EXERCISE
Copy out each line of the data below in which "cadastro" appears.
━━━━━━━━━━━━━━━━
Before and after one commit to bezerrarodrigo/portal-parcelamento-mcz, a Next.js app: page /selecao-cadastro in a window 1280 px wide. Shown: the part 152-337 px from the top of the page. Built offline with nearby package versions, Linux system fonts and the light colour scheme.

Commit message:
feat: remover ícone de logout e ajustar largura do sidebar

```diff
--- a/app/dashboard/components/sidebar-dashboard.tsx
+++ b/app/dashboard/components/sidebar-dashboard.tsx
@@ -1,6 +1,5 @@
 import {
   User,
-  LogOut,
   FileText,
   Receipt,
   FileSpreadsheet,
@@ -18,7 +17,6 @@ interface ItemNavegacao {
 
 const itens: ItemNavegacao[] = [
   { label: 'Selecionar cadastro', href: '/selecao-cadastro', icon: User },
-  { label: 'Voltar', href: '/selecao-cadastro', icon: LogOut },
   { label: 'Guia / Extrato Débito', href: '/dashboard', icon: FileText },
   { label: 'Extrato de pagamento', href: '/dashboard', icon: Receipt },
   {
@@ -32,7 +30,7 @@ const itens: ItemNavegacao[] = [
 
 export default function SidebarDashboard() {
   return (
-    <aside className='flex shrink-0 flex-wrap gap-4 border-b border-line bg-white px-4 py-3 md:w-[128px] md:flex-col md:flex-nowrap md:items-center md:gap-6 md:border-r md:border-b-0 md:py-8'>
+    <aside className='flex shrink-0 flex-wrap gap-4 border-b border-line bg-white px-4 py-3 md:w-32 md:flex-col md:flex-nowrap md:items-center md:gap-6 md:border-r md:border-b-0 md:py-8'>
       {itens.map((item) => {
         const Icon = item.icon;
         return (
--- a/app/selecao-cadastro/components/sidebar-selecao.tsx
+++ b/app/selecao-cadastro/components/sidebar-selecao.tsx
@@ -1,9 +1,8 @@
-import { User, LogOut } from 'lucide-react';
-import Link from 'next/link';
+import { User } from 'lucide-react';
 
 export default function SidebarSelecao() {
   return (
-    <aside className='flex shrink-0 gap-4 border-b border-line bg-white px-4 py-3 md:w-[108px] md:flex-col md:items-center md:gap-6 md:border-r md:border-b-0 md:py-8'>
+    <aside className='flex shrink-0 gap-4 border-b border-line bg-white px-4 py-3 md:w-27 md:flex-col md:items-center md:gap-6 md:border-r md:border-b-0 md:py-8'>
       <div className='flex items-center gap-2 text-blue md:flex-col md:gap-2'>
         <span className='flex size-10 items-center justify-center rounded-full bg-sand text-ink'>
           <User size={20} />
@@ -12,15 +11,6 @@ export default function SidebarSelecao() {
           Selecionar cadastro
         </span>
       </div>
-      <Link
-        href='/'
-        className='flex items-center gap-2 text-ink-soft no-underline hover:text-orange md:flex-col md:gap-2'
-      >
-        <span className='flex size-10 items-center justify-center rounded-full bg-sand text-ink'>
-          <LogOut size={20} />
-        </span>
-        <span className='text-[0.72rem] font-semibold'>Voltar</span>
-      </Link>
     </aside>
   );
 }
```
━━━━━━━━━━━━━━━━
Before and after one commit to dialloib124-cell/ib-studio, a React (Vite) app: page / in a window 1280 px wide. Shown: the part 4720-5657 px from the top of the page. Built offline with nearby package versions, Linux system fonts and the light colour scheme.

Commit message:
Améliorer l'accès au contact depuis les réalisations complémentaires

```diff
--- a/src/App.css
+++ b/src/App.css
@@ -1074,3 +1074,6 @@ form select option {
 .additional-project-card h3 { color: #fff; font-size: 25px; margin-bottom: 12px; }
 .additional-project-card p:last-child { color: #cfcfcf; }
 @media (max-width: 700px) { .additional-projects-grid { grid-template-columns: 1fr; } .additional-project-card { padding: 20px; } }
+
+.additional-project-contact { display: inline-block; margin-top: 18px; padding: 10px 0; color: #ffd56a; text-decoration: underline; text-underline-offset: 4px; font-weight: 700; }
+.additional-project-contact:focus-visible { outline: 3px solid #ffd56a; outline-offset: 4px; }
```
━━━━━━━━━━━━━━━━
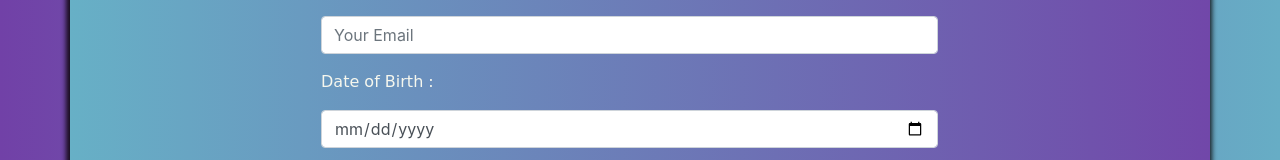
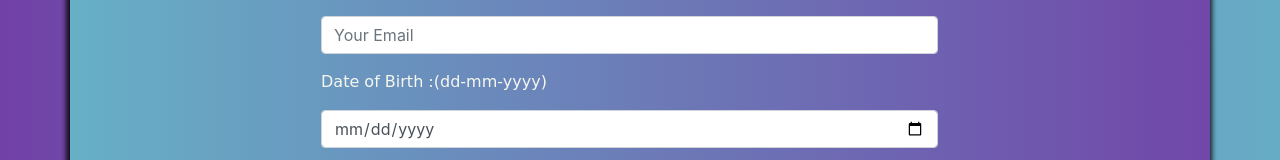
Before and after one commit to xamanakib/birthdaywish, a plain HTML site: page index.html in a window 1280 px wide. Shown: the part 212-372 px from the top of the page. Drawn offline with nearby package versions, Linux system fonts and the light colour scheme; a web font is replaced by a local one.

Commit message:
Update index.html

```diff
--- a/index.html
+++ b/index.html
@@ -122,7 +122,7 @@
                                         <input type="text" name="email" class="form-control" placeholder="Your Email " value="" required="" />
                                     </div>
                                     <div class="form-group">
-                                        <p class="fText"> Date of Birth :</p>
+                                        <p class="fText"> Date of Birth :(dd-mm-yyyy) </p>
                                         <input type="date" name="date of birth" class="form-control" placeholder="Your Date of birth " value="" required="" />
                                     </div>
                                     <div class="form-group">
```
━━━━━━━━━━━━━━━━
OUTPUT OF THE EXERCISE
Before and after one commit to bezerrarodrigo/portal-parcelamento-mcz, a Next.js app: page /selecao-cadastro in a window 1280 px wide. Shown: the part 152-337 px from the top of the page. Built offline with nearby package versions, Linux system fonts and the light colour scheme.
   { label: 'Selecionar cadastro', href: '/selecao-cadastro', icon: User },
-  { label: 'Voltar', href: '/selecao-cadastro', icon: LogOut },
--- a/app/selecao-cadastro/components/sidebar-selecao.tsx
+++ b/app/selecao-cadastro/components/sidebar-selecao.tsx
           Selecionar cadastro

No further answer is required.